Drywall is generally available in 4-foot widths and 8-, 10-, 12-, and 14-foot lengths. It may seem easiest to hang 4 x 8 sheets vertically, running the long dimension from floor to ceiling. And it’s true the 4 x 8 sheet, which weighs about 60-70 pounds, is easier to maneuver and install than longer sheets—especially on ceilings. But whenever possible, you should install sheets horizontally on walls, and always choose the longest practical length to minimize the number of end joints. You’ll need a helper, but horizontal installation saves work during the time-consuming process of taping and finishing joints. Also vertical joints are harder to tape—you have to stoop to do the lower section and stretch to get the top. The long horizontal seam is easy to reach.
When you handle drywall during installation, remember to treat it gently because it breaks easily if dropped or hit, and you will crush a corner if you put the full weight of a sheet on it. Stack drywall flat to prevent warping if you don’t plan on using it right away.
You may need a lot more than nails, screws, tape, corner bead, and joint compound to drywall. In addition to the specialized tools above, you have a choice of gypsum materials. The residential range includes ¼-inch panels for resurfacing existing walls to 5/8-inch panels for heavy-duty applications. There are also special board treatments, for example, a fire-code board that makes sense in utility rooms, and a moisture-resistant board for kitchens and baths.
|Drywall Panels||For 4×8 panels: divide room perimeter by 4, deduct about 1/3 sheet for a door, and ¼ sheet for window|
|Joint Compound||About 1 gal. per 100 sq. ft. of drywall|
|Joint tape||About 400 ft. per 500 sq. ft. of drywall|
|Nails or screws||About 1 fastener per sq. ft.|
Nailing up drywall doesn’t require much skill, but covering the seams to create a smooth, continuous surface does. Pros make finishing drywall look easier than it really is, but with a little practice, and by avoiding common mistakes, do-it-yourself can get good results, too.
Don’t take shortcuts or rush the job. Taping should be done in three stages. Trying to get by with two thick coats can cause the compound to take too long to dry, shrink excessively, crack, or droop. Failure to allow enough drying can have similar effects.

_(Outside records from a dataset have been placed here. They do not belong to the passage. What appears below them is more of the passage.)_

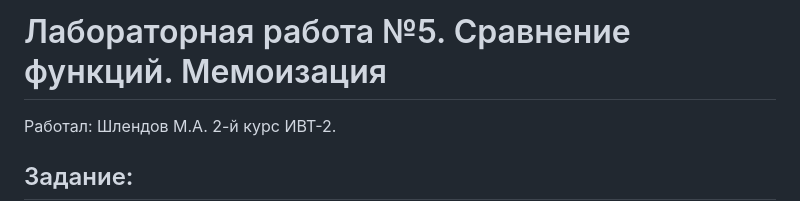
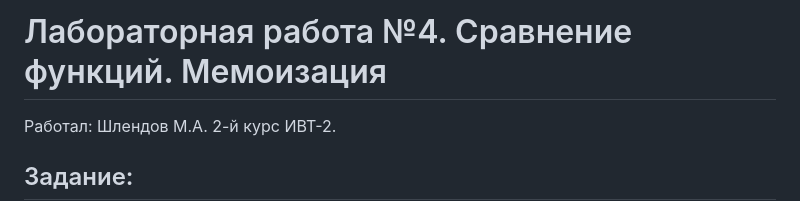
Before and after one commit to Michael322141/prog-2, a Markdown page: LR4 Шлендов М.А., 2-й курс, ИВТ-2./README.md, the part around the change. GitHub-like rendering.

```diff
--- a/LR4 Шлендов М.А., 2-й курс, ИВТ-2./README.md
+++ b/LR4 Шлендов М.А., 2-й курс, ИВТ-2./README.md
@@ -1,4 +1,4 @@
-# Лабораторная работа №5. Сравнение функций. Мемоизация
+# Лабораторная работа №4. Сравнение функций. Мемоизация
 Работал: Шлендов М.А. 2-й курс ИВТ-2.
 ## Задание:
 Формулировка задания:
```
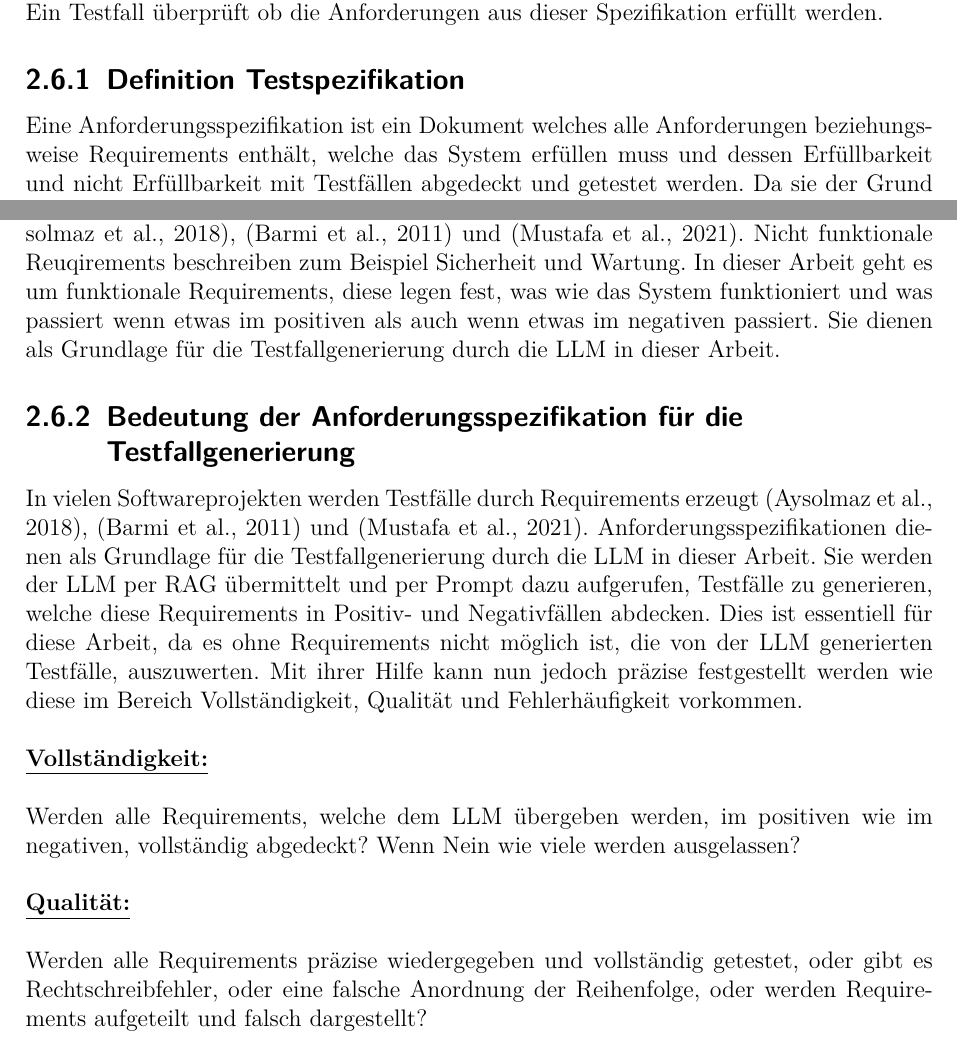
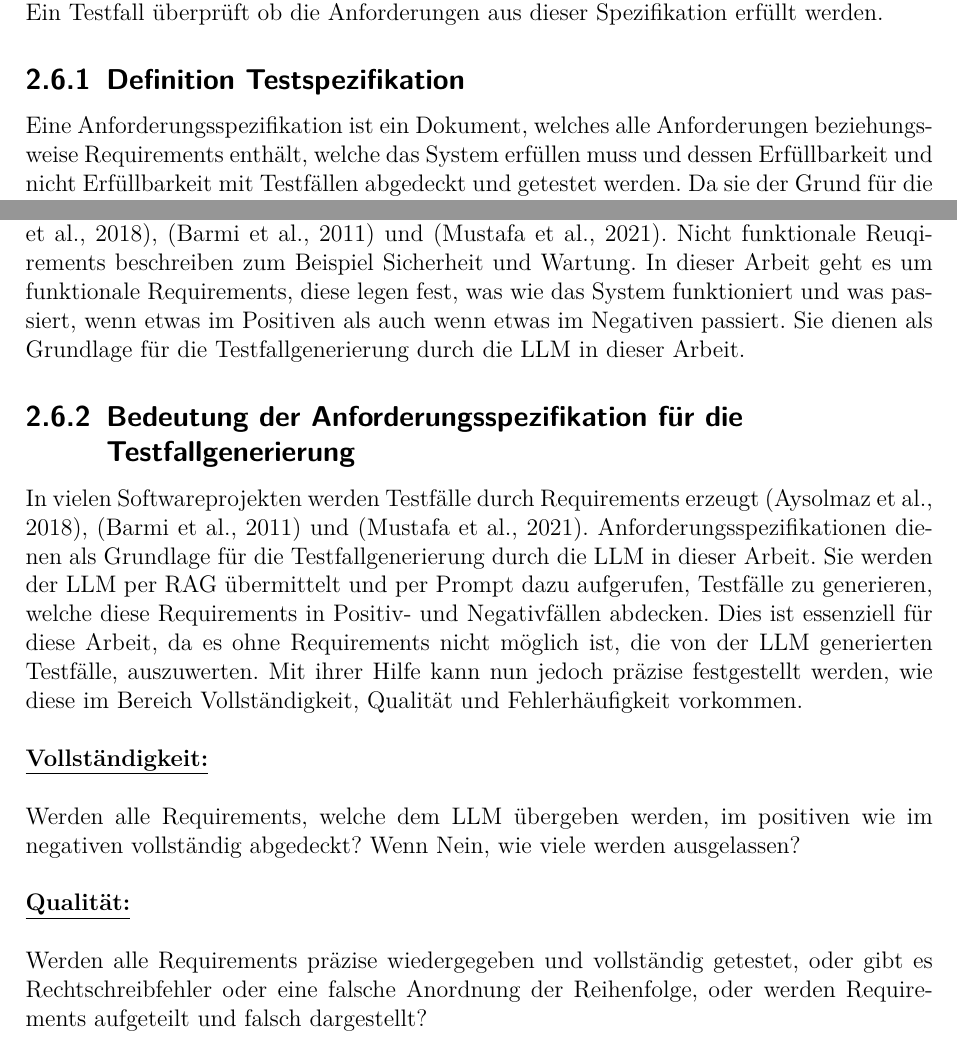
Before and after one commit to MrMueller15/Bachelor-Thesis, a LaTeX thesis (Thesis/Marvin_Müller_Bachelorarbeit.tex): two parts of page 18 of 31, joined at a grey line, cut so that both start at the same text. Compiled offline with pdfLaTeX.

Commit message:
Rechtschreibung angepasst
GitHub Desktop Test

```diff
--- a/Thesis/Marvin_Müller_Bachelorarbeit.tex
+++ b/Thesis/Marvin_Müller_Bachelorarbeit.tex
@@ -336,21 +336,21 @@ Eine Anforderungsspezifikation  ist das Fundament, aus welcher Testfälle erstel
 
 \subsection{Definition Testspezifikation} % fold
 \label{sec:definitionTestspezifikation}
-Eine Anforderungsspezifikation ist ein Dokument welches alle Anforderungen beziehungsweise Requirements enthält, welche das System erfüllen muss und dessen Erfüllbarkeit und nicht Erfüllbarkeit mit Testfällen abgedeckt und getestet werden. Da sie der Grund für die Testfälle sind, müssen Anforderungsspezifikationen vollständig, präzise und in sich konsistent sein. Anforderungsspezifikationen enthalten System- und Benutzeranforderungen. Systemanforderungen beschreiben dabei die Benutzeranforderungen genau, wobei die Benutzeranforderungen funktionale und nicht funktionale Requirements besitzen (\cite{Aysolmaz2018}), (\cite{Barmi2011}) und (\cite{Mustafa2021}). Nicht funktionale Reuqirements beschreiben zum Beispiel Sicherheit und Wartung. In dieser Arbeit geht es um funktionale Requirements, diese legen fest, was wie das System funktioniert und was passiert wenn etwas im positiven als auch wenn etwas im negativen passiert. Sie dienen als Grundlage für die Testfallgenerierung durch die LLM in dieser Arbeit.
+Eine Anforderungsspezifikation ist ein Dokument, welches alle Anforderungen beziehungsweise Requirements enthält, welche das System erfüllen muss und dessen Erfüllbarkeit und nicht Erfüllbarkeit mit Testfällen abgedeckt und getestet werden. Da sie der Grund für die Testfälle sind, müssen Anforderungsspezifikationen vollständig, präzise und in sich konsistent sein. Anforderungsspezifikationen enthalten System- und Benutzeranforderungen. Systemanforderungen beschreiben dabei die Benutzeranforderungen genau, wobei die Benutzeranforderungen funktionale und nicht funktionale Requirements besitzen (\cite{Aysolmaz2018}), (\cite{Barmi2011}) und (\cite{Mustafa2021}). Nicht funktionale Reuqirements beschreiben zum Beispiel Sicherheit und Wartung. In dieser Arbeit geht es um funktionale Requirements, diese legen fest, was wie das System funktioniert und was passiert, wenn etwas im Positiven als auch wenn etwas im Negativen passiert. Sie dienen als Grundlage für die Testfallgenerierung durch die LLM in dieser Arbeit.
 % section definitionTestspezifikation (end)
 
 \subsection{Bedeutung der Anforderungsspezifikation für die Testfallgenerierung} % fold
 \label{sec:bedeutungDerAnforderungsspezifikationFürDieTestfallgenerierung}
 In vielen Softwareprojekten werden Testfälle durch Requirements erzeugt (\cite{Aysolmaz2018}), (\cite{Barmi2011}) und (\cite{Mustafa2021}).
-Anforderungsspezifikationen dienen als Grundlage für die Testfallgenerierung durch die LLM in dieser Arbeit. Sie werden der LLM per RAG übermittelt und per Prompt dazu aufgerufen, Testfälle zu generieren, welche diese Requirements in Positiv- und Negativfällen abdecken. Dies ist essentiell für diese Arbeit, da es ohne Requirements nicht möglich ist, die von der LLM generierten Testfälle, auszuwerten. Mit ihrer Hilfe kann nun jedoch präzise festgestellt werden wie diese im Bereich Vollständigkeit, Qualität und Fehlerhäufigkeit vorkommen.\\
+Anforderungsspezifikationen dienen als Grundlage für die Testfallgenerierung durch die LLM in dieser Arbeit. Sie werden der LLM per RAG übermittelt und per Prompt dazu aufgerufen, Testfälle zu generieren, welche diese Requirements in Positiv- und Negativfällen abdecken. Dies ist essenziell für diese Arbeit, da es ohne Requirements nicht möglich ist, die von der LLM generierten Testfälle, auszuwerten. Mit ihrer Hilfe kann nun jedoch präzise festgestellt werden, wie diese im Bereich Vollständigkeit, Qualität und Fehlerhäufigkeit vorkommen.\\
 \\
 \textbf{\underline{Vollständigkeit:}}\\
 \\
-Werden alle Requirements, welche dem LLM übergeben werden, im positiven wie im negativen, vollständig abgedeckt? Wenn Nein wie viele werden ausgelassen?\\
+Werden alle Requirements, welche dem LLM übergeben werden, im positiven wie im negativen vollständig abgedeckt? Wenn Nein, wie viele werden ausgelassen?\\
 \\
 \textbf{\underline{Qualität:}}\\
 \\
-Werden alle Requirements präzise wiedergegeben und vollständig getestet, oder gibt es Rechtschreibfehler, oder eine falsche Anordnung der Reihenfolge, oder werden Requirements aufgeteilt und falsch dargestellt?\\
+Werden alle Requirements präzise wiedergegeben und vollständig getestet, oder gibt es Rechtschreibfehler oder eine falsche Anordnung der Reihenfolge, oder werden Requirements aufgeteilt und falsch dargestellt?\\
 \\
 \textbf{\underline{Fehlerhäufigkeit:}}\\
 \\
```
Also changed, not shown: Thesis/Marvin_Müller_Bachelorarbeit.pdf.
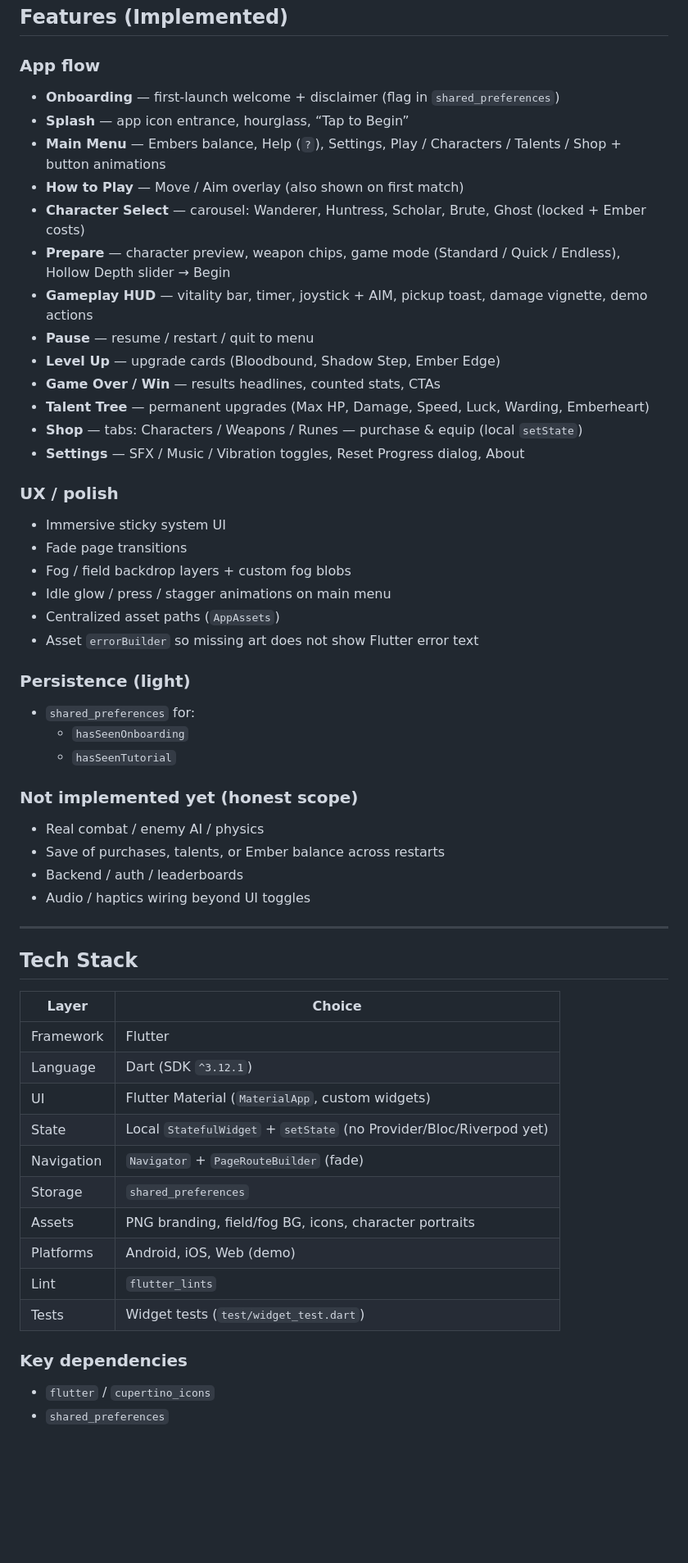
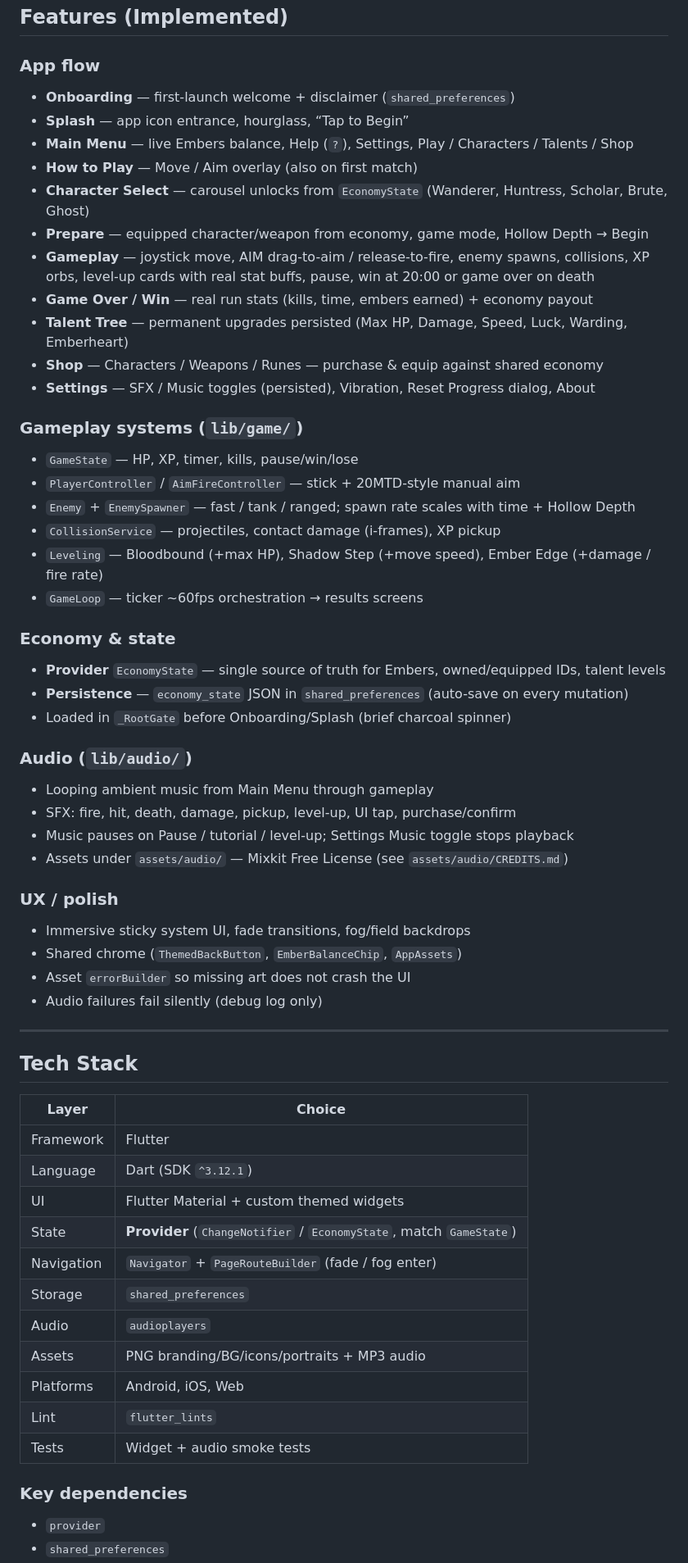
Before and after one commit to MominaYaqoob/HollowHour, a Markdown page: README.md, the part around one of its changes. Shown at 82% size. GitHub-like rendering; blank space fills up the shorter version.

Commit message:
Update README to reflect gameplay, economy, and audio.
Co-authored-by: Cursor <cursoragent@cursor.com>

```diff
--- a/README.md
+++ b/README.md
@@ -32,38 +32,42 @@ Survive a timed **Hollow Hour** in fog-covered desolation. Embers keep the dark
 ## Features (Implemented)
 
 ### App flow
-- **Onboarding** — first-launch welcome + disclaimer (flag in `shared_preferences`)
+- **Onboarding** — first-launch welcome + disclaimer (`shared_preferences`)
 - **Splash** — app icon entrance, hourglass, “Tap to Begin”
-- **Main Menu** — Embers balance, Help (`?`), Settings, Play / Characters / Talents / Shop + button animations
-- **How to Play** — Move / Aim overlay (also shown on first match)
-- **Character Select** — carousel: Wanderer, Huntress, Scholar, Brute, Ghost (locked + Ember costs)
-- **Prepare** — character preview, weapon chips, game mode (Standard / Quick / Endless), Hollow Depth slider → Begin
-- **Gameplay HUD** — vitality bar, timer, joystick + AIM, pickup toast, damage vignette, demo actions
-- **Pause** — resume / restart / quit to menu
-- **Level Up** — upgrade cards (Bloodbound, Shadow Step, Ember Edge)
-- **Game Over / Win** — results headlines, counted stats, CTAs
-- **Talent Tree** — permanent upgrades (Max HP, Damage, Speed, Luck, Warding, Emberheart)
-- **Shop** — tabs: Characters / Weapons / Runes — purchase & equip (local `setState`)
-- **Settings** — SFX / Music / Vibration toggles, Reset Progress dialog, About
+- **Main Menu** — live Embers balance, Help (`?`), Settings, Play / Characters / Talents / Shop
+- **How to Play** — Move / Aim overlay (also on first match)
+- **Character Select** — carousel unlocks from `EconomyState` (Wanderer, Huntress, Scholar, Brute, Ghost)
+- **Prepare** — equipped character/weapon from economy, game mode, Hollow Depth → Begin
+- **Gameplay** — joystick move, AIM drag-to-aim / release-to-fire, enemy spawns, collisions, XP orbs, level-up cards with real stat buffs, pause, win at 20:00 or game over on death
+- **Game Over / Win** — real run stats (kills, time, embers earned) + economy payout
+- **Talent Tree** — permanent upgrades persisted (Max HP, Damage, Speed, Luck, Warding, Emberheart)
+- **Shop** — Characters / Weapons / Runes — purchase & equip against shared economy
+- **Settings** — SFX / Music toggles (persisted), Vibration, Reset Progress dialog, About
+
+### Gameplay systems (`lib/game/`)
+- `GameState` — HP, XP, timer, kills, pause/win/lose
+- `PlayerController` / `AimFireController` — stick + 20MTD-style manual aim
+- `Enemy` + `EnemySpawner` — fast / tank / ranged; spawn rate scales with time + Hollow Depth
+- `CollisionService` — projectiles, contact damage (i-frames), XP pickup
+- `Leveling` — Bloodbound (+max HP), Shadow Step (+move speed), Ember Edge (+damage / fire rate)
+- `GameLoop` — ticker ~60fps orchestration → results screens
+
+### Economy & state
+- **Provider** `EconomyState` — single source of truth for Embers, owned/equipped IDs, talent levels
+- **Persistence** — `economy_state` JSON in `shared_preferences` (auto-save on every mutation)
+- Loaded in `_RootGate` before Onboarding/Splash (brief charcoal spinner)
+
+### Audio (`lib/audio/`)
+- Looping ambient music from Main Menu through gameplay
+- SFX: fire, hit, death, damage, pickup, level-up, UI tap, purchase/confirm
+- Music pauses on Pause / tutorial / level-up; Settings Music toggle stops playback
+- Assets under `assets/audio/` — Mixkit Free License (see `assets/audio/CREDITS.md`)
 
 ### UX / polish
-- Immersive sticky system UI
-- Fade page transitions
-- Fog / field backdrop layers + custom fog blobs
-- Idle glow / press / stagger animations on main menu
-- Centralized asset paths (`AppAssets`)
-- Asset `errorBuilder` so missing art does not show Flutter error text
-
-### Persistence (light)
-- `shared_preferences` for:
-  - `hasSeenOnboarding`
-  - `hasSeenTutorial`
-
-### Not implemented yet (honest scope)
-- Real combat / enemy AI / physics
-- Save of purchases, talents, or Ember balance across restarts
-- Backend / auth / leaderboards
-- Audio / haptics wiring beyond UI toggles
+- Immersive sticky system UI, fade transitions, fog/field backdrops
+- Shared chrome (`ThemedBackButton`, `EmberBalanceChip`, `AppAssets`)
+- Asset `errorBuilder` so missing art does not crash the UI
+- Audio failures fail silently (debug log only)
 
 ---
 
@@ -73,15 +77,16 @@ Survive a timed **Hollow Hour** in fog-covered desolation. Embers keep the dark
 |--------|--------|
 | Framework | Flutter |
 | Language | Dart (SDK `^3.12.1`) |
-| UI | Flutter Material (`MaterialApp`, custom widgets) |
-| State | Local `StatefulWidget` + `setState` (no Provider/Bloc/Riverpod yet) |
-| Navigation | `Navigator` + `PageRouteBuilder` (fade) |
+| UI | Flutter Material + custom themed widgets |
+| State | **Provider** (`ChangeNotifier` / `EconomyState`, match `GameState`) |
+| Navigation | `Navigator` + `PageRouteBuilder` (fade / fog enter) |
 | Storage | `shared_preferences` |
-| Assets | PNG branding, field/fog BG, icons, character portraits |
-| Platforms | Android, iOS, Web (demo) |
+| Audio | `audioplayers` |
+| Assets | PNG branding/BG/icons/portraits + MP3 audio |
+| Platforms | Android, iOS, Web |
 | Lint | `flutter_lints` |
-| Tests | Widget tests (`test/widget_test.dart`) |
+| Tests | Widget + audio smoke tests |
 
 ### Key dependencies
-- `flutter` / `cupertino_icons`
+- `provider`
 - `shared_preferences`
```
Also changed, not shown: other parts of README.md (+36 -51 lines).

Gaps at the seams between sheets should never be wider than 1/8 inch. If you try to fill a larger gap, the joint will likely fail. Drywall is cheap—take down the poorly fit piece and install a new one correctly. And don’t use dehydrated joint compound or a mix that has been stored in freezing temperatures.
When smoothing out compound, the knife blade must ride smoothly on the drywall surface. When a knife nicks a nail-head or other imperfection, a ridge appears in the compound. So before applying the compound, go over the surface with a wide knife to locate any culprits. Give each nail a final, solid thump-don’t break the paper but do leave a dimple-and trim any small tears away with a utility knife.
Taping drywall joints
Knife blades must be clean when you start and throughout the process. One hardened speck on the blade will leave a distinctive groove, requiring extra spacing and sanding. Don’t allow debris or hardened specks to ruin the mix, and don’t dip a dirty knife in the bucket of compound-use a hawk or mud pan to hold a working supply. Scrape the compound off the b lade before each smoothing stroke.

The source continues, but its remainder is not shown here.